■ **About this task**
When you repeat the entries below, keep each word exactly as it is and drop the pictures.

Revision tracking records
BEGIN

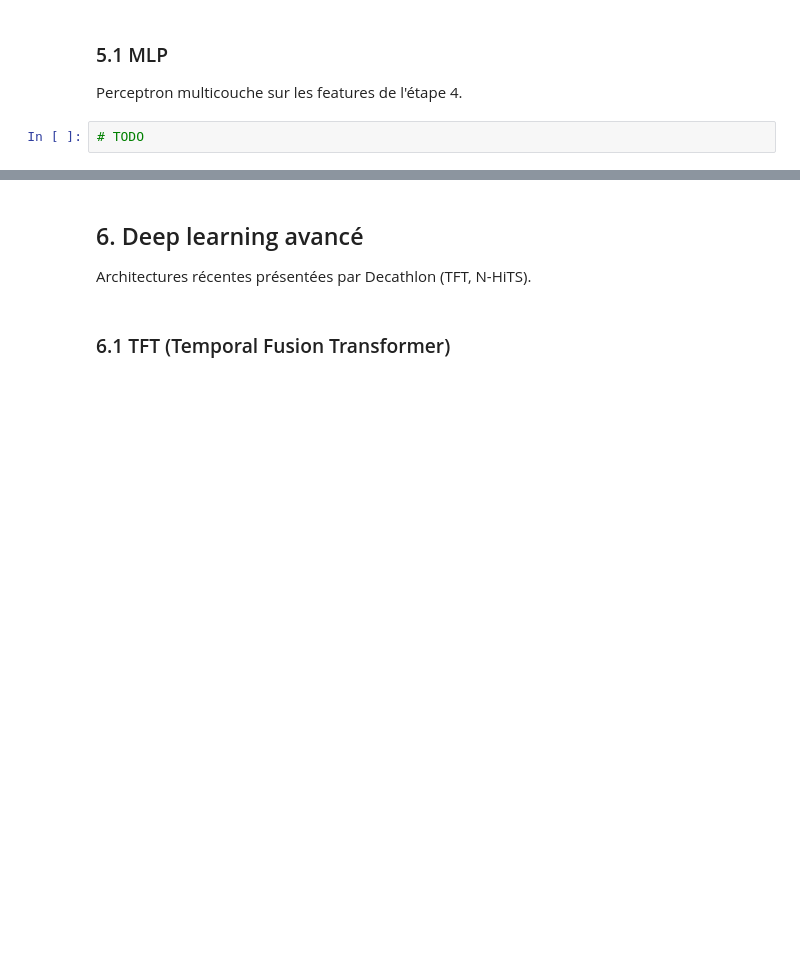
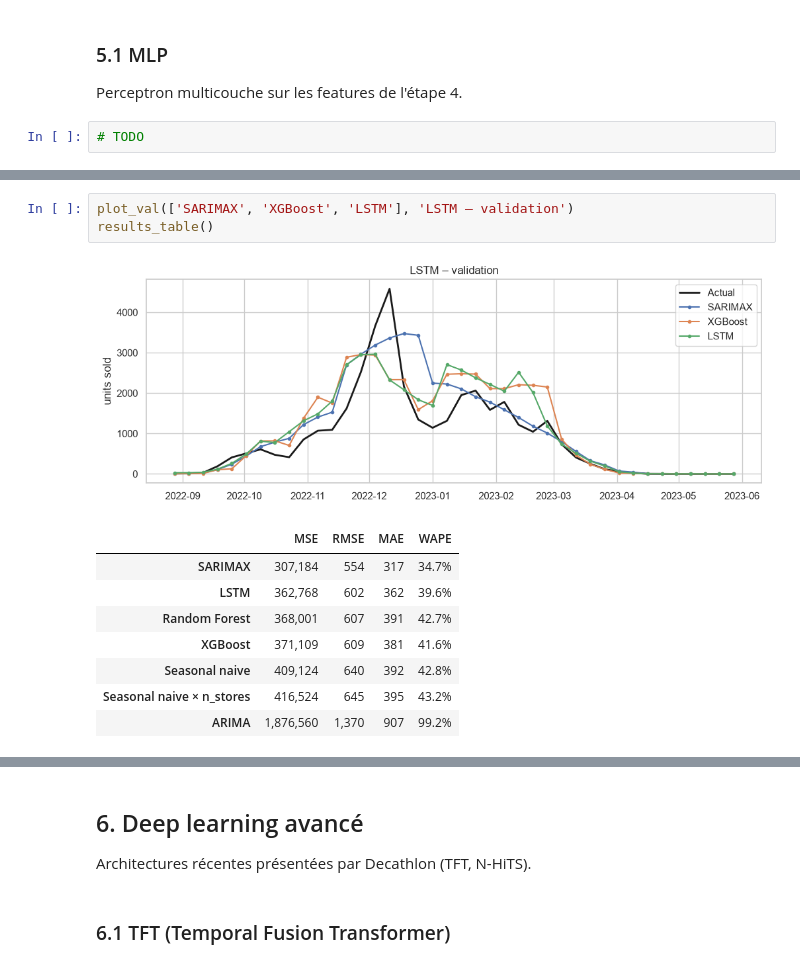
Before and after one commit to deboramendes27/decathlon-forecast, a Jupyter notebook: notebooks/02_modeles.ipynb, the cells around one changed output, grey strips where cells are left out. Cells and saved outputs as stored; diff of their text form; blank space fills up the shorter version.

```diff
--- a/notebooks/02_modeles.ipynb
+++ b/notebooks/02_modeles.ipynb
@@ -546,0 +620,13 @@ Réseau récurrent sur des séquences de semaines.
+# %%
+plot_val(['SARIMAX', 'XGBoost', 'LSTM'], 'LSTM – validation')
+results_table()
+# %% [output]
+[figure, added]
+|  | MSE | RMSE | MAE | WAPE |
+| SARIMAX | 307,184 | 554 | 317 | 34.7% |
+| LSTM | 362,768 | 602 | 362 | 39.6% |
+| Random Forest | 368,001 | 607 | 391 | 42.7% |
+| XGBoost | 371,109 | 609 | 381 | 41.6% |
+| Seasonal naive | 409,124 | 640 | 392 | 42.8% |
+| Seasonal naive × n_stores | 416,524 | 645 | 395 | 43.2% |
+| ARIMA | 1,876,560 | 1,370 | 907 | 99.2% |
```
Also changed, not shown: parts of 9 cells of this notebook, 2 other files.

END

■ **Response to the task**
Before and after one commit to deboramendes27/decathlon-forecast, a Jupyter notebook: notebooks/02_modeles.ipynb, the cells around one changed output, grey strips where cells are left out. Cells and saved outputs as stored; diff of their text form; blank space fills up the shorter version.

```diff
--- a/notebooks/02_modeles.ipynb
+++ b/notebooks/02_modeles.ipynb
@@ -546,0 +620,13 @@ Réseau récurrent sur des séquences de semaines.
+# %%
+plot_val(['SARIMAX', 'XGBoost', 'LSTM'], 'LSTM – validation')
+results_table()
+# %% [output]
+[figure, added]
+|  | MSE | RMSE | MAE | WAPE |
+| SARIMAX | 307,184 | 554 | 317 | 34.7% |
+| LSTM | 362,768 | 602 | 362 | 39.6% |
+| Random Forest | 368,001 | 607 | 391 | 42.7% |
+| XGBoost | 371,109 | 609 | 381 | 41.6% |
+| Seasonal naive | 409,124 | 640 | 392 | 42.8% |
+| Seasonal naive × n_stores | 416,524 | 645 | 395 | 43.2% |
+| ARIMA | 1,876,560 | 1,370 | 907 | 99.2% |
```
Also changed, not shown: parts of 9 cells of this notebook, 2 other files.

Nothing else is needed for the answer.